What is being asked → From start to finish, set down the entries below exactly, leaving out the pictures.

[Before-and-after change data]
—————
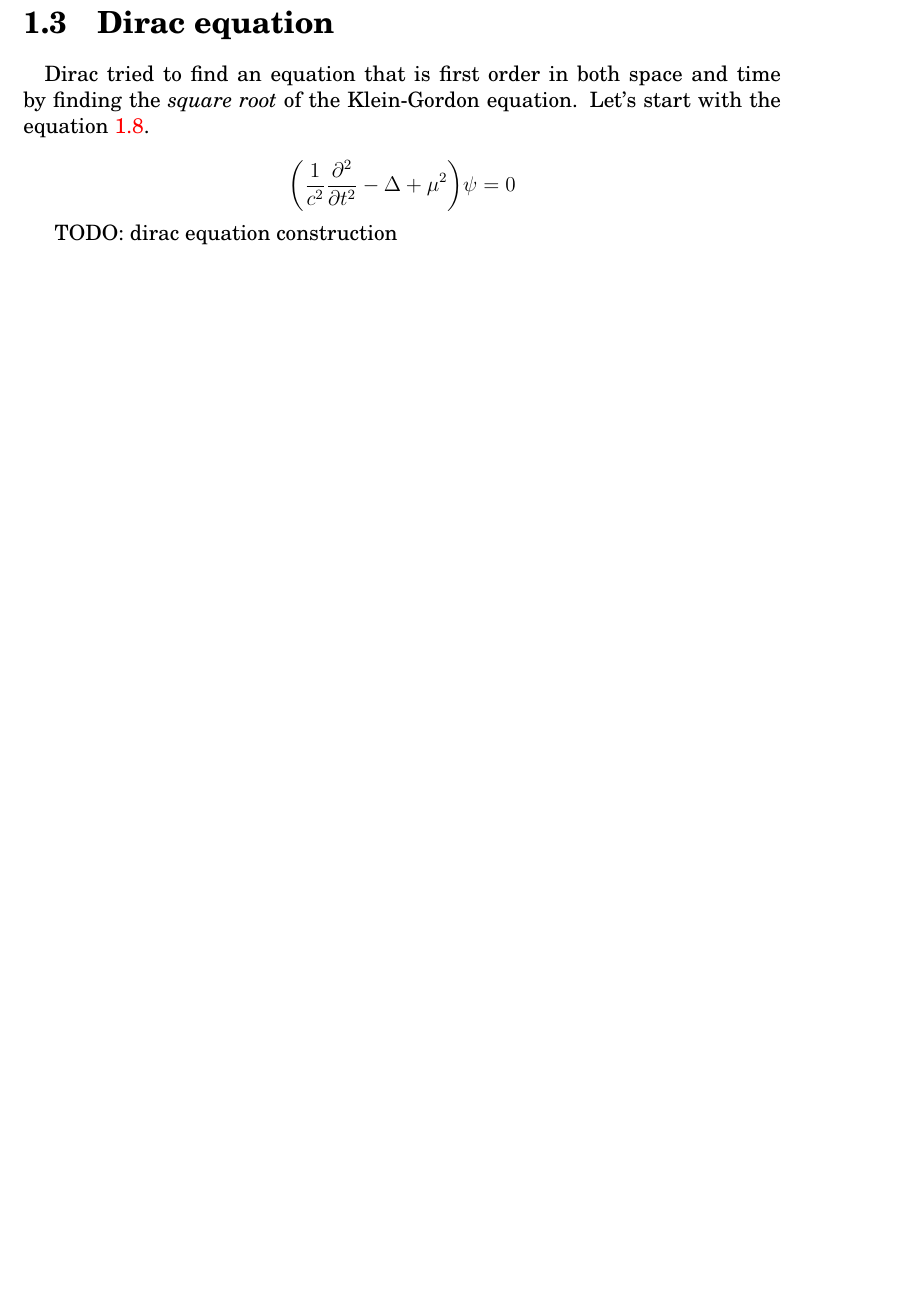
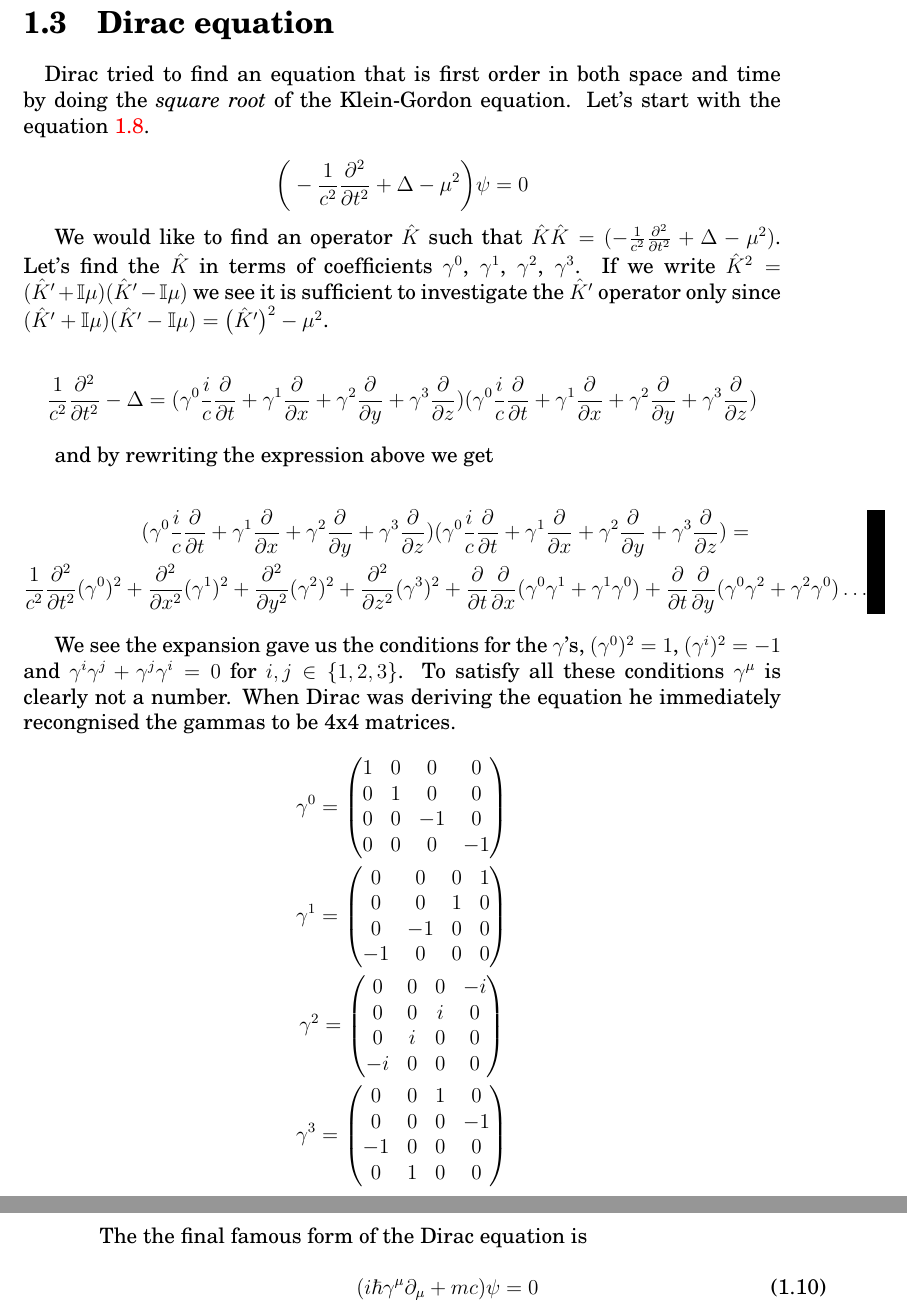
Before and after one commit to sukovanej/bachelor-thesis, a LaTeX book (Sablona.tex, which reads text_prace/03_Kapitola_01.tex): part of page 24 of 41 before the commit and two parts of pages 24 and 25 of 43 after it, the two joined at a grey line, cut so that both start at the same text, the shorter picture padded with empty space. Compiled offline with pdfLaTeX.

Commit message:
dirac equation

```diff
--- a/text_prace/03_Kapitola_01.tex
+++ b/text_prace/03_Kapitola_01.tex
@@ -163,12 +163,74 @@ it is possible to write the term $\frac{1}{c^{2}} \partialdernd{}{t} - \Delta$ a
 
 \section{Dirac equation}
 
-\paragraph{} Dirac tried to find an equation that is first order in both space and time by finding the \textit{square root}
-of the Klein-Gordon equation. Let's start with the equation
-\ref{eq:klein_gordon}.
+\paragraph{} Dirac tried to find an equation that is first order in both space and time by doing the \textit{square root}
+of the Klein-Gordon equation. Let's start with the equation \ref{eq:klein_gordon}.
 
 \begin{equation*}
-    \bigg(\frac{1}{c^{2}} \partialdernd{}{t} - \Delta + \mu^{2} \bigg) \psi = 0
+    \bigg(- \frac{1}{c^{2}} \partialdernd{}{t} + \Delta - \mu^{2} \bigg) \psi = 0
 \end{equation*}
 
-TODO: dirac equation construction
+We would like to find an operator $\hat{K}$ such that $\hat{K} \hat{K} = (-\frac{1}{c^{2}} \partialdernd{}{t} + \Delta - \mu^{2})$. Let's
+find the $\hat{K}$ in terms of coefficients $\gamma^{0}$, $\gamma^{1}$, $\gamma^{2}$, $\gamma^{3}$. If we write $\hat{K}^{2} = (\hat{K}' + \mathbb{I} \mu)(\hat{K}' - \mathbb{I} \mu)$
+we see it is sufficient to investigate the $\hat{K}'$ operator only since $(\hat{K}' + \mathbb{I} \mu)(\hat{K}' - \mathbb{I} \mu) = \big(\hat{K}'\big)^{2} - \mu^{2}$.
+
+\begin{equation*}
+    \frac{1}{c^{2}} \partialdernd{}{t} - \Delta =
+    (\gamma^{0} \frac{i}{c} \partialder{}{t} + \gamma^{1} \partialder{}{x} + \gamma^{2} \partialder{}{y} + \gamma^{3} \partialder{}{z})
+    (\gamma^{0} \frac{i}{c} \partialder{}{t} + \gamma^{1} \partialder{}{x} + \gamma^{2} \partialder{}{y} + \gamma^{3} \partialder{}{z})
+\end{equation*}
+
+and by rewriting the expression above we get
+
+\begin{equation*}
+    \begin{gathered}
+        (\gamma^{0} \frac{i}{c} \partialder{}{t} + \gamma^{1} \partialder{}{x} + \gamma^{2} \partialder{}{y} + \gamma^{3} \partialder{}{z})
+        (\gamma^{0} \frac{i}{c} \partialder{}{t} + \gamma^{1} \partialder{}{x} + \gamma^{2} \partialder{}{y} + \gamma^{3} \partialder{}{z}) = \\
+        \frac{1}{c^{2}} \partialdernd{}{t} (\gamma^{0})^{2} + \partialdernd{}{x} (\gamma^{1})^{2} + \partialdernd{}{y} (\gamma^{2})^{2} + \partialdernd{}{z} (\gamma^{3})^{2} +
+        \partialder{}{t} \partialder{}{x} (\gamma^{0} \gamma^{1} + \gamma^{1} \gamma^{0}) + \partialder{}{t} \partialder{}{y} (\gamma^{0} \gamma^{2} + \gamma^{2} \gamma^{0}) \dots
+    \end{gathered}
+\end{equation*}
+
+We see the expansion gave us the conditions for the $\gamma$'s, $(\gamma^{0})^{2} = 1$, $(\gamma^{i})^{2} = -1$ and $\gamma^{i} \gamma^{j} + \gamma^{j} \gamma^{i} = 0$
+for $i, j \in \{1, 2, 3\}$. To satisfy all these conditions $\gamma^{\mu}$ is clearly not a number. When Dirac was deriving the equation
+he immediately recongnised the gammas to be 4x4 matrices.
+
+\begin{equation*}
+    \begin{gathered}
+        \gamma^{0} =
+         \begin{pmatrix}
+          1 & 0 & 0 & 0 \\
+          0 & 1 & 0 & 0 \\
+          0 & 0 & -1 & 0 \\
+          0 & 0 & 0 & -1 \\
+         \end{pmatrix} \\
+        \gamma^{1} =
+         \begin{pmatrix}
+          0 & 0 & 0 & 1 \\
+          0 & 0 & 1 & 0 \\
+          0 & -1 & 0 & 0 \\
+          -1 & 0 & 0 & 0 \\
+         \end{pmatrix} \\
+        \gamma^{2} =
+         \begin{pmatrix}
+          0 & 0 & 0 & -i \\
+          0 & 0 & i & 0 \\
+          0 & i & 0 & 0 \\
+          -i & 0 & 0 & 0 \\
+         \end{pmatrix} \\
+        \gamma^{3} =
+         \begin{pmatrix}
+          0 & 0 & 1 & 0 \\
+          0 & 0 & 0 & -1 \\
+          -1 & 0 & 0 & 0 \\
+          0 & 1 & 0 & 0 \\
+         \end{pmatrix} \\
+    \end{gathered}
+\end{equation*}
+
+The the final famous form of the Dirac equation is
+
+\begin{equation}
+    \label{eq:dirac_original}
+    ( i \hbar \gamma^{\mu} \partial_{\mu} + mc) \psi = 0
+\end{equation}
```
Also changed, not shown: text_prace/04_Kapitola_02.tex (+0 -4 lines), text_prace/05_Kapitola_03.tex (+9 -6 lines), Sablona.pdf, text_prace/03_Kapitola_01.tex (4 more changed lines).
—————
Answer to this exercise →
Before and after one commit to sukovanej/bachelor-thesis, a LaTeX book (Sablona.tex, which reads text_prace/03_Kapitola_01.tex): part of page 24 of 41 before the commit and two parts of pages 24 and 25 of 43 after it, the two joined at a grey line, cut so that both start at the same text, the shorter picture padded with empty space. Compiled offline with pdfLaTeX.

Commit message:
dirac equation

```diff
--- a/text_prace/03_Kapitola_01.tex
+++ b/text_prace/03_Kapitola_01.tex
@@ -163,12 +163,74 @@ it is possible to write the term $\frac{1}{c^{2}} \partialdernd{}{t} - \Delta$ a
 
 \section{Dirac equation}
 
-\paragraph{} Dirac tried to find an equation that is first order in both space and time by finding the \textit{square root}
-of the Klein-Gordon equation. Let's start with the equation
-\ref{eq:klein_gordon}.
+\paragraph{} Dirac tried to find an equation that is first order in both space and time by doing the \textit{square root}
+of the Klein-Gordon equation. Let's start with the equation \ref{eq:klein_gordon}.
 
 \begin{equation*}
-    \bigg(\frac{1}{c^{2}} \partialdernd{}{t} - \Delta + \mu^{2} \bigg) \psi = 0
+    \bigg(- \frac{1}{c^{2}} \partialdernd{}{t} + \Delta - \mu^{2} \bigg) \psi = 0
 \end{equation*}
 
-TODO: dirac equation construction
+We would like to find an operator $\hat{K}$ such that $\hat{K} \hat{K} = (-\frac{1}{c^{2}} \partialdernd{}{t} + \Delta - \mu^{2})$. Let's
+find the $\hat{K}$ in terms of coefficients $\gamma^{0}$, $\gamma^{1}$, $\gamma^{2}$, $\gamma^{3}$. If we write $\hat{K}^{2} = (\hat{K}' + \mathbb{I} \mu)(\hat{K}' - \mathbb{I} \mu)$
+we see it is sufficient to investigate the $\hat{K}'$ operator only since $(\hat{K}' + \mathbb{I} \mu)(\hat{K}' - \mathbb{I} \mu) = \big(\hat{K}'\big)^{2} - \mu^{2}$.
+
+\begin{equation*}
+    \frac{1}{c^{2}} \partialdernd{}{t} - \Delta =
+    (\gamma^{0} \frac{i}{c} \partialder{}{t} + \gamma^{1} \partialder{}{x} + \gamma^{2} \partialder{}{y} + \gamma^{3} \partialder{}{z})
+    (\gamma^{0} \frac{i}{c} \partialder{}{t} + \gamma^{1} \partialder{}{x} + \gamma^{2} \partialder{}{y} + \gamma^{3} \partialder{}{z})
+\end{equation*}
+
+and by rewriting the expression above we get
+
+\begin{equation*}
+    \begin{gathered}
+        (\gamma^{0} \frac{i}{c} \partialder{}{t} + \gamma^{1} \partialder{}{x} + \gamma^{2} \partialder{}{y} + \gamma^{3} \partialder{}{z})
+        (\gamma^{0} \frac{i}{c} \partialder{}{t} + \gamma^{1} \partialder{}{x} + \gamma^{2} \partialder{}{y} + \gamma^{3} \partialder{}{z}) = \\
+        \frac{1}{c^{2}} \partialdernd{}{t} (\gamma^{0})^{2} + \partialdernd{}{x} (\gamma^{1})^{2} + \partialdernd{}{y} (\gamma^{2})^{2} + \partialdernd{}{z} (\gamma^{3})^{2} +
+        \partialder{}{t} \partialder{}{x} (\gamma^{0} \gamma^{1} + \gamma^{1} \gamma^{0}) + \partialder{}{t} \partialder{}{y} (\gamma^{0} \gamma^{2} + \gamma^{2} \gamma^{0}) \dots
+    \end{gathered}
+\end{equation*}
+
+We see the expansion gave us the conditions for the $\gamma$'s, $(\gamma^{0})^{2} = 1$, $(\gamma^{i})^{2} = -1$ and $\gamma^{i} \gamma^{j} + \gamma^{j} \gamma^{i} = 0$
+for $i, j \in \{1, 2, 3\}$. To satisfy all these conditions $\gamma^{\mu}$ is clearly not a number. When Dirac was deriving the equation
+he immediately recongnised the gammas to be 4x4 matrices.
+
+\begin{equation*}
+    \begin{gathered}
+        \gamma^{0} =
+         \begin{pmatrix}
+          1 & 0 & 0 & 0 \\
+          0 & 1 & 0 & 0 \\
+          0 & 0 & -1 & 0 \\
+          0 & 0 & 0 & -1 \\
+         \end{pmatrix} \\
+        \gamma^{1} =
+         \begin{pmatrix}
+          0 & 0 & 0 & 1 \\
+          0 & 0 & 1 & 0 \\
+          0 & -1 & 0 & 0 \\
+          -1 & 0 & 0 & 0 \\
+         \end{pmatrix} \\
+        \gamma^{2} =
+         \begin{pmatrix}
+          0 & 0 & 0 & -i \\
+          0 & 0 & i & 0 \\
+          0 & i & 0 & 0 \\
+          -i & 0 & 0 & 0 \\
+         \end{pmatrix} \\
+        \gamma^{3} =
+         \begin{pmatrix}
+          0 & 0 & 1 & 0 \\
+          0 & 0 & 0 & -1 \\
+          -1 & 0 & 0 & 0 \\
+          0 & 1 & 0 & 0 \\
+         \end{pmatrix} \\
+    \end{gathered}
+\end{equation*}
+
+The the final famous form of the Dirac equation is
+
+\begin{equation}
+    \label{eq:dirac_original}
+    ( i \hbar \gamma^{\mu} \partial_{\mu} + mc) \psi = 0
+\end{equation}
```
Also changed, not shown: text_prace/04_Kapitola_02.tex (+0 -4 lines), text_prace/05_Kapitola_03.tex (+9 -6 lines), Sablona.pdf, text_prace/03_Kapitola_01.tex (4 more changed lines).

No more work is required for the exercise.